Three months after she was shot and critically wounded while attending a constituent event, Democratic Rep. Gabrielle Giffords continues to make enormous strides in her journey to recovery. But her husband, Mark Kelly, doesn't want the public to get too far ahead of itself when it comes to his wife's condition and her political future.
In an interview with Newsweek's Peter Boyer, Kelly sought to temper reports about Giffords' rehabilitation. For one, she's still yet receive approval from her doctors to attend NASA's of the final space shuttle mission on April 29th—which Kelly is set to command.
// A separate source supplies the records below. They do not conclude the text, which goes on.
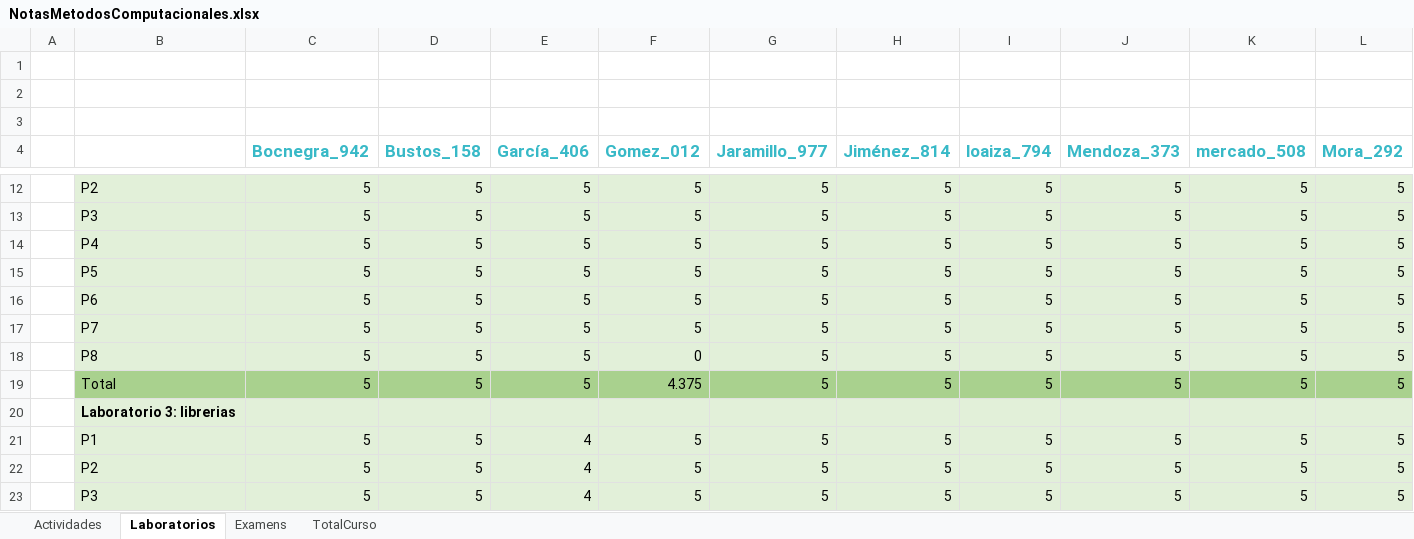
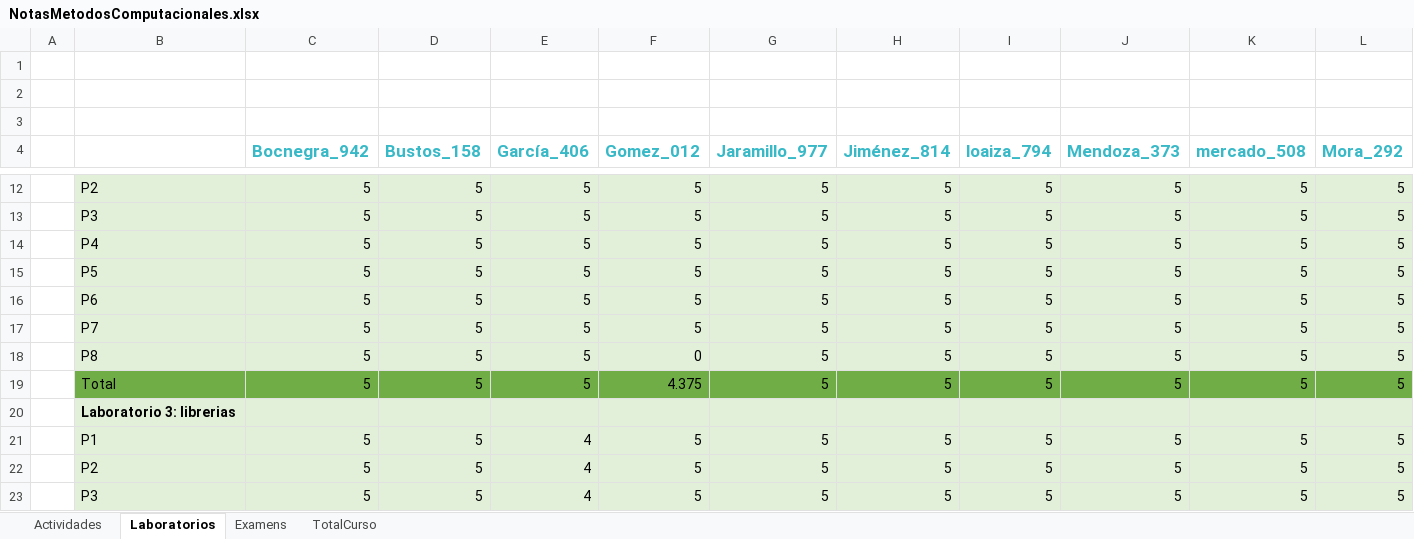
Before and after one commit to hernansalinas/CursoMetodosComputacionales, an Excel workbook: NotasMetodosComputacionales.xlsx, sheet Laboratorios, drawn as a sheet; only a part is shown, gaps mark what is left out; values as stored, in another font and other column widths than the file's, no borders; the diff covers the shown part only; the diff names each change by its address in the sheet, - before the commit and + after, or states it on an @@ line.

Commit message:
update git

```diff
--- a/NotasMetodosComputacionales.xlsx (sheet Laboratorios)
+++ b/NotasMetodosComputacionales.xlsx (sheet Laboratorios)
-B19:L19 fill: #A9D18E
+B19:L19 fill: #70AD47
```
Also changed, not shown: 1 edited cell and cell formats elsewhere in this sheet.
Secondly, Giffords has given little thought to her political future, in spite of buzz that she might run for the Arizona Senate seat being vacated by Republican Jon Kyl next year.
"We haven't discussed any Senate race with her," he says. "And I have no plans to do that for some time. She's focused on her recovery."
Indeed, even if Giffords is given the okay to attend Kelly's shuttle launch later this month, it's unlikely that she'll be seen in public. Asked when his wife might make her first public appearance, Kelly says it's "up to her." But, he added, "I think that's months, not weeks, away."
Giffords, who was shot at point blank range in the head, still has yet to be told all of her attempted assassination. Early on, the congresswoman, who is now in recovery at a rehabilitation hospital in Houston, believed she had been in a car wreck, but Kelly says she began to question why he would skip over parts of newspaper stories he read to her during visits. He decided to tell her she had been shot—though Giffords, he says, still doesn't know the full scale of the attack that killed six people, including a close Giffords aide and a 9-year-old girl, and injured 13 others.
"When she starts asking for more details, we're going to tell her," Kelly tells Newsweek. "But she hasn't asked that specific question yet."
As the New York Times' Marc Lacey reported last month, Arizona Democrats, including several of Giffords' closest political allies, have been quietly laying the groundwork for a potential Senate bid should the injured congresswoman choose to make one. Several of her top supporters held a fund-raiser for her last month, which will at the very least supplement her 2012 re-election bid to Congress—though Democrats clearly are hoping for a Senate run.
"Whether she'll be ready to run or interested in running nobody can say," said Arizona Democratic Party chair Andrei Cherny told the Times. "But there is a sense that she should make that decision and that she should have options once she's ready to make it."
(Photo of Giffords: Susan Walsh/AP)